#### STORED DATA
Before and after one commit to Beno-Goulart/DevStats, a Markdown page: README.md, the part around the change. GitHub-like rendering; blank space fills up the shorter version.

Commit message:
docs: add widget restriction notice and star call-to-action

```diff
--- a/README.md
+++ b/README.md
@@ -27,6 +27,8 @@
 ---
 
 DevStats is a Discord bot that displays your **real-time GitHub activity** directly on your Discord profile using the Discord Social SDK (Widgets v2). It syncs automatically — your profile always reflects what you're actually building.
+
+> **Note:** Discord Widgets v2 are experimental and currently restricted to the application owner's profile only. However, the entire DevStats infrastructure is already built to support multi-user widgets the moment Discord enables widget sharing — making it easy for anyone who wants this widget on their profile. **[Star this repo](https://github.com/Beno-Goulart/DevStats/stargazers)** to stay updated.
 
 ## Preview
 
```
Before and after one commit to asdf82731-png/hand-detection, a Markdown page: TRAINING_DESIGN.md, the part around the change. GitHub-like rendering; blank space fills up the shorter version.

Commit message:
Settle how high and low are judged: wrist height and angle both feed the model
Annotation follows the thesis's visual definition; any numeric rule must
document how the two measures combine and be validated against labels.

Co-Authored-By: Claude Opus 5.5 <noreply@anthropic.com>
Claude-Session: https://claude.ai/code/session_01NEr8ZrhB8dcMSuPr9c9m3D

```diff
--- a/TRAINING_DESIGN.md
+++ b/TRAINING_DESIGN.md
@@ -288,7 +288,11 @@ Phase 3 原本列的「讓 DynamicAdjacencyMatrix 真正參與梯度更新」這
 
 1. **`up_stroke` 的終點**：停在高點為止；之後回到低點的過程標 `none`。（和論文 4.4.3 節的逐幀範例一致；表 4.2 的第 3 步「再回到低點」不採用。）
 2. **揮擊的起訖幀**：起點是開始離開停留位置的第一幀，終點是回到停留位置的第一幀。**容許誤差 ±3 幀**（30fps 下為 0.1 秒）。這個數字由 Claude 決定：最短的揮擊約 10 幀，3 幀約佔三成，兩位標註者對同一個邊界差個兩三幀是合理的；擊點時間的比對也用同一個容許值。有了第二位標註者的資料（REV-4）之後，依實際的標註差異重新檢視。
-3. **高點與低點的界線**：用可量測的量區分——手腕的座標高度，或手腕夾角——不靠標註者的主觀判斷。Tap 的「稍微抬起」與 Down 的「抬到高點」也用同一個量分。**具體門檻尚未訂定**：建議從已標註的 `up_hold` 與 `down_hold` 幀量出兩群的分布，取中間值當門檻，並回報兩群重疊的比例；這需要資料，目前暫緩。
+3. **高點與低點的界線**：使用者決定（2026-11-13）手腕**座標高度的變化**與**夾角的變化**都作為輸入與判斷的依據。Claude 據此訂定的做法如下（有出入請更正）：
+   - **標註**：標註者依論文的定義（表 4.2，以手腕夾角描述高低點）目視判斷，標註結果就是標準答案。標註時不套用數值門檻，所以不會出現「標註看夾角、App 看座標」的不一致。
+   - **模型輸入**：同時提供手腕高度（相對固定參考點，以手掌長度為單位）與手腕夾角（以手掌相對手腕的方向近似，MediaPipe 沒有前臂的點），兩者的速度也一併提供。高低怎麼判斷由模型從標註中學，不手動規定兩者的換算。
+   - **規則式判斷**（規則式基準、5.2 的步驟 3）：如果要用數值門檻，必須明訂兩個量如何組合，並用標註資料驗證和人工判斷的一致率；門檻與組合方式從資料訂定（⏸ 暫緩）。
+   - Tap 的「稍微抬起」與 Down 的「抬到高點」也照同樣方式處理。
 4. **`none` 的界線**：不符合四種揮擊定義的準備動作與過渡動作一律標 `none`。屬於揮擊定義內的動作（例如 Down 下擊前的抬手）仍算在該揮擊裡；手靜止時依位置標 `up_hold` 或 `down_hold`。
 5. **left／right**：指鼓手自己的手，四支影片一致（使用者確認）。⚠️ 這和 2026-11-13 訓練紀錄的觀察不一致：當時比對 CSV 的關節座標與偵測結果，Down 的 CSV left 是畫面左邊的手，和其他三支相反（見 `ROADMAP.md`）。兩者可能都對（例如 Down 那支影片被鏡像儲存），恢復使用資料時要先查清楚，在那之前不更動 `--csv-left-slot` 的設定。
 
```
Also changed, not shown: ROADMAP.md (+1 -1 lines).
########
### [TASK OBJECTIVE]
Every entry needs to be copied again, word for word.

### [SOLUTION FOR THIS PROBLEM]
Before and after one commit to Beno-Goulart/DevStats, a Markdown page: README.md, the part around the change. GitHub-like rendering; blank space fills up the shorter version.

Commit message:
docs: add widget restriction notice and star call-to-action

```diff
--- a/README.md
+++ b/README.md
@@ -27,6 +27,8 @@
 ---
 
 DevStats is a Discord bot that displays your **real-time GitHub activity** directly on your Discord profile using the Discord Social SDK (Widgets v2). It syncs automatically — your profile always reflects what you're actually building.
+
+> **Note:** Discord Widgets v2 are experimental and currently restricted to the application owner's profile only. However, the entire DevStats infrastructure is already built to support multi-user widgets the moment Discord enables widget sharing — making it easy for anyone who wants this widget on their profile. **[Star this repo](https://github.com/Beno-Goulart/DevStats/stargazers)** to stay updated.
 
 ## Preview
 
```
Before and after one commit to asdf82731-png/hand-detection, a Markdown page: TRAINING_DESIGN.md, the part around the change. GitHub-like rendering; blank space fills up the shorter version.

Commit message:
Settle how high and low are judged: wrist height and angle both feed the model
Annotation follows the thesis's visual definition; any numeric rule must
document how the two measures combine and be validated against labels.

Co-Authored-By: Claude Opus 5.5 <noreply@anthropic.com>
Claude-Session: https://claude.ai/code/session_01NEr8ZrhB8dcMSuPr9c9m3D

```diff
--- a/TRAINING_DESIGN.md
+++ b/TRAINING_DESIGN.md
@@ -288,7 +288,11 @@ Phase 3 原本列的「讓 DynamicAdjacencyMatrix 真正參與梯度更新」這
 
 1. **`up_stroke` 的終點**：停在高點為止；之後回到低點的過程標 `none`。（和論文 4.4.3 節的逐幀範例一致；表 4.2 的第 3 步「再回到低點」不採用。）
 2. **揮擊的起訖幀**：起點是開始離開停留位置的第一幀，終點是回到停留位置的第一幀。**容許誤差 ±3 幀**（30fps 下為 0.1 秒）。這個數字由 Claude 決定：最短的揮擊約 10 幀，3 幀約佔三成，兩位標註者對同一個邊界差個兩三幀是合理的；擊點時間的比對也用同一個容許值。有了第二位標註者的資料（REV-4）之後，依實際的標註差異重新檢視。
-3. **高點與低點的界線**：用可量測的量區分——手腕的座標高度，或手腕夾角——不靠標註者的主觀判斷。Tap 的「稍微抬起」與 Down 的「抬到高點」也用同一個量分。**具體門檻尚未訂定**：建議從已標註的 `up_hold` 與 `down_hold` 幀量出兩群的分布，取中間值當門檻，並回報兩群重疊的比例；這需要資料，目前暫緩。
+3. **高點與低點的界線**：使用者決定（2026-11-13）手腕**座標高度的變化**與**夾角的變化**都作為輸入與判斷的依據。Claude 據此訂定的做法如下（有出入請更正）：
+   - **標註**：標註者依論文的定義（表 4.2，以手腕夾角描述高低點）目視判斷，標註結果就是標準答案。標註時不套用數值門檻，所以不會出現「標註看夾角、App 看座標」的不一致。
+   - **模型輸入**：同時提供手腕高度（相對固定參考點，以手掌長度為單位）與手腕夾角（以手掌相對手腕的方向近似，MediaPipe 沒有前臂的點），兩者的速度也一併提供。高低怎麼判斷由模型從標註中學，不手動規定兩者的換算。
+   - **規則式判斷**（規則式基準、5.2 的步驟 3）：如果要用數值門檻，必須明訂兩個量如何組合，並用標註資料驗證和人工判斷的一致率；門檻與組合方式從資料訂定（⏸ 暫緩）。
+   - Tap 的「稍微抬起」與 Down 的「抬到高點」也照同樣方式處理。
 4. **`none` 的界線**：不符合四種揮擊定義的準備動作與過渡動作一律標 `none`。屬於揮擊定義內的動作（例如 Down 下擊前的抬手）仍算在該揮擊裡；手靜止時依位置標 `up_hold` 或 `down_hold`。
 5. **left／right**：指鼓手自己的手，四支影片一致（使用者確認）。⚠️ 這和 2026-11-13 訓練紀錄的觀察不一致：當時比對 CSV 的關節座標與偵測結果，Down 的 CSV left 是畫面左邊的手，和其他三支相反（見 `ROADMAP.md`）。兩者可能都對（例如 Down 那支影片被鏡像儲存），恢復使用資料時要先查清楚，在那之前不更動 `--csv-left-slot` 的設定。
 
```
Also changed, not shown: ROADMAP.md (+1 -1 lines).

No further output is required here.